The amended charter designated the Council to exercise the executive authority for county government, to be implemented by the County Manager at the direction of the whole Council. The entire Council, it was said, should exercise its authority through the budget and the ordinances and resolutions considered and approved by the Council. The Council should not concern itself with the nitty-gritty details of managing the bureaucracy and especially should not interfere with the employees or the regulatory structure created by the Council.
Traditionally, in San Juan County and in many local governments, Councilmembers were involved in the decisions and actions of the employees of the county. These “hands-on management” traditions were strong in San Juan County: Councilmembers could “get things done” – and help friends and constituents navigate the impersonal bureaucracy and the ever-more complicated County regulatory scheme. This kind of management was the norm is city and county governments, but it invariably led to abuses, favoritism and ill-considered decisions.
When the Council sticks to its primary duties – approving the County budget and making sure that ordinances and resolutions advance County policies and priorities – it’s doing a good job, although some may disagree with its interpretation of those policies and priorities.
But getting personally and individually involved in our County’s bureaucracy and the regulatory scheme set forth in our laws seems to have become ever more prominent in our County governance, although it is difficult to determine which Councilmembers are doing so because of lack of transparency.
Individual Councilmembers, it appears, are directly approaching the County Manager on issues without talking with other Councilmembers and without bringing matters before the whole Council in one of its public meetings.
Among a number of actions taken without full Council action, or at least without public action by the Council: a career employee (the lead planner on the Critical Areas Ordinance update process) was peremptorily fired; two County department heads were removed; a consultancy contract (with Lovell Pratt, who was defeated in the 2012 election) was terminated; and one Councilmember directly involved himself in at least two regulatory processes.
In one permit application dispute, a Councilmember, at the request of an attorney for the permit applicant, made a formal affidavit suggesting that the Councilmember by himself could inform the Planning Department what the intention of the Council was with regard to a provision of the Critical Areas Ordinance.

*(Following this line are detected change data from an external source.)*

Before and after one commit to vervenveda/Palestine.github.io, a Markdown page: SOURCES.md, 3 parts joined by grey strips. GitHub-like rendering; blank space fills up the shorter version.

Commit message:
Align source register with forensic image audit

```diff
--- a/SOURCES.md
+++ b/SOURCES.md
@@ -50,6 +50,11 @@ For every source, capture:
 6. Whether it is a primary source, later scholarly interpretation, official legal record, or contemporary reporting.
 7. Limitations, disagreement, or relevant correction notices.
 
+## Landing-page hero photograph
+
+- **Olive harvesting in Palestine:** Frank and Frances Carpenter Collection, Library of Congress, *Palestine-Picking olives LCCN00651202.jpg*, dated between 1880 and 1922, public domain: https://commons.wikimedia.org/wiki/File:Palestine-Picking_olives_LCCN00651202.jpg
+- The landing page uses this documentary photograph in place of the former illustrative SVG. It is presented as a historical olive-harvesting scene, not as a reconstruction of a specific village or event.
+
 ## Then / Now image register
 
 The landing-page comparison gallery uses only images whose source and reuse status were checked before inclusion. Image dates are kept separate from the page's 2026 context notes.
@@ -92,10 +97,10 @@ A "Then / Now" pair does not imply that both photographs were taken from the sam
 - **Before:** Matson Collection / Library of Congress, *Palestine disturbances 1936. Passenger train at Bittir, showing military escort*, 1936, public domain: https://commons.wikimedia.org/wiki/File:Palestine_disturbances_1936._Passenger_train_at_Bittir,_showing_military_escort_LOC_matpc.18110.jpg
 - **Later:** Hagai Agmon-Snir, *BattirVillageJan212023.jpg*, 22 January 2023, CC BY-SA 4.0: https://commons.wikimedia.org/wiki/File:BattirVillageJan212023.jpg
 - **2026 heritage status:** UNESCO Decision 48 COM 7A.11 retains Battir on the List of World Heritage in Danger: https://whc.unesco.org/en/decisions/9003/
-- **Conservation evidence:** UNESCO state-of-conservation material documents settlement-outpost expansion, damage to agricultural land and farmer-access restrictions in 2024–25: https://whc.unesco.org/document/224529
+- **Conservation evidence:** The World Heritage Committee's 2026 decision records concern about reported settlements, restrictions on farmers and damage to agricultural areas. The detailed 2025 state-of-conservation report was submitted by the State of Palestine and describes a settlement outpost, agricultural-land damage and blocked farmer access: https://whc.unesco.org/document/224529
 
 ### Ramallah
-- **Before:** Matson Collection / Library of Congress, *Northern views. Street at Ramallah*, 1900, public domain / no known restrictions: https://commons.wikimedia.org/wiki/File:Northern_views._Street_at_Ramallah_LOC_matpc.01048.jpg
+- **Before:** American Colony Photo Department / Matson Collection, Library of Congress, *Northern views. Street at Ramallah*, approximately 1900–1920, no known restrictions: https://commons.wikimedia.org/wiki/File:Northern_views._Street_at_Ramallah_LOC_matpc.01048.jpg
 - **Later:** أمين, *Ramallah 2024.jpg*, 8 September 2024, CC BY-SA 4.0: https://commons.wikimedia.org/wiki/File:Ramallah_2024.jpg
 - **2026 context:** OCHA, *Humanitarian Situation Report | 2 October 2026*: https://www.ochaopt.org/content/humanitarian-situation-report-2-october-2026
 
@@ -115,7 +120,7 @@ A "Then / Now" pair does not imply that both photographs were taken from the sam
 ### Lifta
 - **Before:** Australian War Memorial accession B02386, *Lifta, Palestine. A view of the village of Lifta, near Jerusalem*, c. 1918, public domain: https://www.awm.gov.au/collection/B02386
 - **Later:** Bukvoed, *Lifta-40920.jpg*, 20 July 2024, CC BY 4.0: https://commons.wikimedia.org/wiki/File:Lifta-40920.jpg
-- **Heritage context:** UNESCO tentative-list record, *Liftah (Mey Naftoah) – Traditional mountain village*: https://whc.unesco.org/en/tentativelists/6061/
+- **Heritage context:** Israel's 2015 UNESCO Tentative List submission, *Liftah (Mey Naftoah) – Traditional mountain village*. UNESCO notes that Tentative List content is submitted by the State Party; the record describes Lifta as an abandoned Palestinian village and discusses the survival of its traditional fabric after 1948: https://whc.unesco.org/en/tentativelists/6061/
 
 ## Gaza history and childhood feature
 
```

Another direct involvement is especially troubling. Apparently, the Councilmember for San Juan Island sought the reversal of a staff finding requiring a “wetland reconnaissance report“ before a permit would be issued involving land owned by the homeowners association, where the Councilmember resides, owns a second parcel, and was also president of the association.
The County Manager reversed the staff finding based upon his walk-through inspection of the site, determining there was “no wetland.” The subsequent issuance of the permit was the subject of a whistleblower complaint by Chris Laws, the County Code Enforcement Officer, who subsequently resigned his position after the County Prosecutor ruled that the the whistleblower complaint was not valid. The fallout from the episode continues.
This isn’t the way San Juan County, or any local government, should operate. Direct involvement by individual Councilmembers in County government operations, employment actions or department decisions should not occur. If such involvement is warranted, the entire Council should be involved and the proceeding should be public. That was the intent of the framers of the charter and that is part of basic good governance.
This is the first of several essays I have been invited to write by Islanders’ Voice, drawing on thirty years of direct involvement in politics and government as a lobbyist for businesses and associations, and two years of local reporting for the San Juan Journal. I appreciate the opportunity afforded me by Islanders Voice to offer my opinions on local government and politics.
My future entries on this blog will address the highly-contentious Critical Areas Ordinance review process (including especially whether it needed to be as expensive and time-consuming as it was), the general organization of county government, the nature and timing of the county elections, the county budget and taxation process, and related local government questions.
As a matter of disclosure, I am considering filing for election to the County Council in 2016 for the San Juan Island Residency District seat.
Note from Editor: This op-ed represents the opinions of the author. It does not necessarily represent the views of Islanders’ Voice or of the San Juan County Democrats.